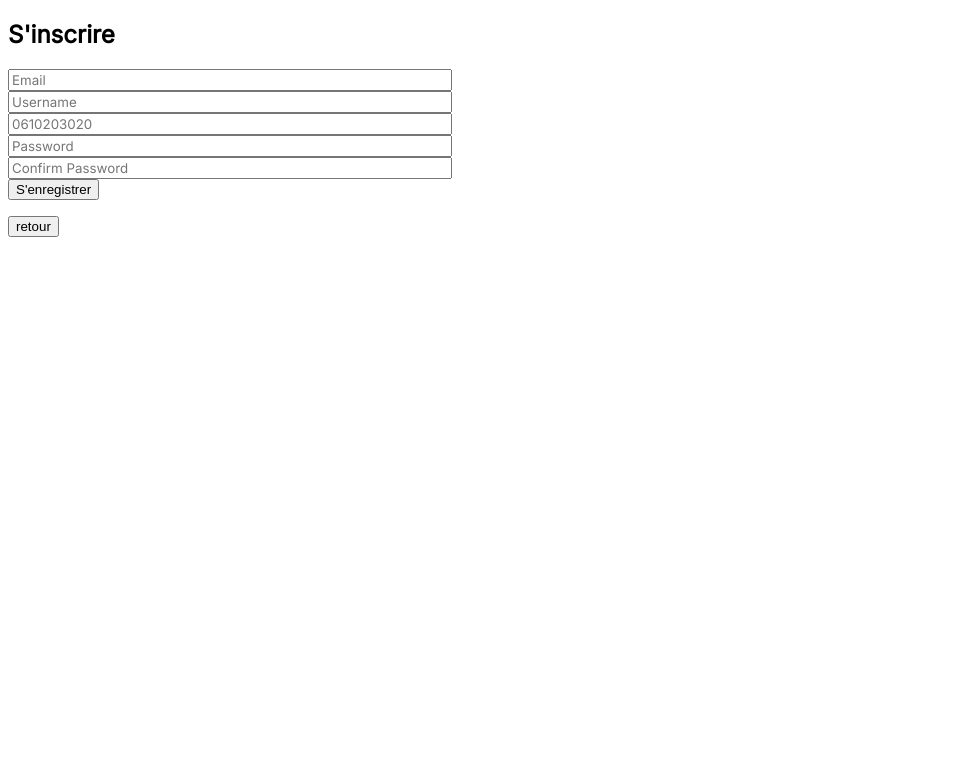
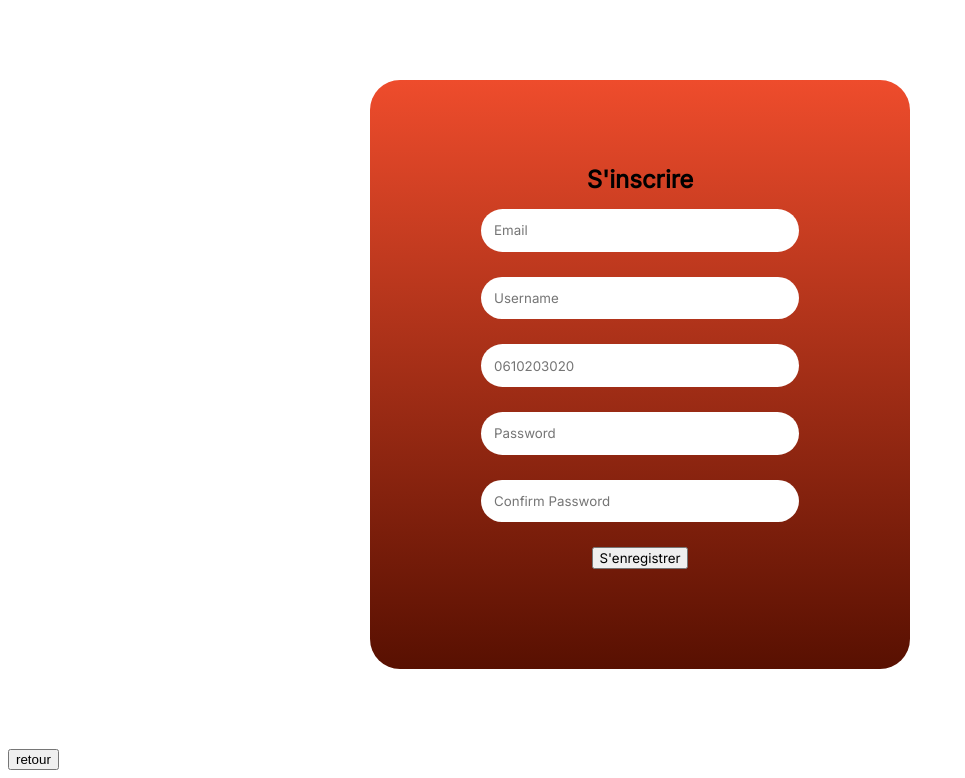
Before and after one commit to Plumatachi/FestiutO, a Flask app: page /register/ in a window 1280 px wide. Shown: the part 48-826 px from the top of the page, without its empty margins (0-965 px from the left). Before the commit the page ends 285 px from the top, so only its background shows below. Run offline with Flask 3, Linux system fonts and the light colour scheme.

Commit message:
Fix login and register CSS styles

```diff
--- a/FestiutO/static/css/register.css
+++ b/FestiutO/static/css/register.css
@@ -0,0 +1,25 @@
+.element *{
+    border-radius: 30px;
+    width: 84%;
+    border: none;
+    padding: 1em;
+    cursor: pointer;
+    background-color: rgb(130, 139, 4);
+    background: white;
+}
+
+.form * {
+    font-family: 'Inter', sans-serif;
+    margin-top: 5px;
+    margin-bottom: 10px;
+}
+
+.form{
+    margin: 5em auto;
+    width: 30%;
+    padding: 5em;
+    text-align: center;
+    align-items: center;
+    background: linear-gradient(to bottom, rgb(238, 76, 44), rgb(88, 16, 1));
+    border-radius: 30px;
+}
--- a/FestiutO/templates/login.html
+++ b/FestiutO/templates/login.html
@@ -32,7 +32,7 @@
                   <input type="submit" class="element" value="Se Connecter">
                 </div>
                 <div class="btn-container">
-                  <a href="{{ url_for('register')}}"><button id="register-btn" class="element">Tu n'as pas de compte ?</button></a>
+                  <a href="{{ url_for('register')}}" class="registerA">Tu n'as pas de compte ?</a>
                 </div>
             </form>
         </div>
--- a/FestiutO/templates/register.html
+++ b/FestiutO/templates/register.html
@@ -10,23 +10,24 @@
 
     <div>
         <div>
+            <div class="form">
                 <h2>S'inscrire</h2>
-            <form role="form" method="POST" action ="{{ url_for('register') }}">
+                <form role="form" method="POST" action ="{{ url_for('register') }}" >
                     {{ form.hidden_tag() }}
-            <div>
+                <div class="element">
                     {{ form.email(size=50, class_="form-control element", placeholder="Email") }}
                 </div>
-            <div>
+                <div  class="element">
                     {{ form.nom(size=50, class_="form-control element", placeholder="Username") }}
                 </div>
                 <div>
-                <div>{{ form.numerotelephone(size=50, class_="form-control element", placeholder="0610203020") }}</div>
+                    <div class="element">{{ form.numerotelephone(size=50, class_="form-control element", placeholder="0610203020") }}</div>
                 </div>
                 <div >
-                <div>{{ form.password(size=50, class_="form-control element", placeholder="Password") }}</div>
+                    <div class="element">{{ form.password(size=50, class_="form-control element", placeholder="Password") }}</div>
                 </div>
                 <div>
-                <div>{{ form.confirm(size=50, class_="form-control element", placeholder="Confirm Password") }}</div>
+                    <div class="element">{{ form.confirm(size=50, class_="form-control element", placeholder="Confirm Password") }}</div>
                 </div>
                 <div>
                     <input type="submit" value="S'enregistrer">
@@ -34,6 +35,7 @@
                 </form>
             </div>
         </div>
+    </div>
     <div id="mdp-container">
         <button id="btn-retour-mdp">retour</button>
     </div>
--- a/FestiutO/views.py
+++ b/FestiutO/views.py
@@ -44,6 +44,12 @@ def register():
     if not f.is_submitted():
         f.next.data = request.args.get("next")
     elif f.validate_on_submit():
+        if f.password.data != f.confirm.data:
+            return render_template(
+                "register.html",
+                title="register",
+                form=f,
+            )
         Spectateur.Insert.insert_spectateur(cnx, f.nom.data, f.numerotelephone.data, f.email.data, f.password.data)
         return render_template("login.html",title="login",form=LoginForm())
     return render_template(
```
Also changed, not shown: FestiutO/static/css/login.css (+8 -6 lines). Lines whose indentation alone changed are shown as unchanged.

Problem requirements: Within the material above, find the lines that hold "FestiutO" and report only how many there are.

Exercise response: 10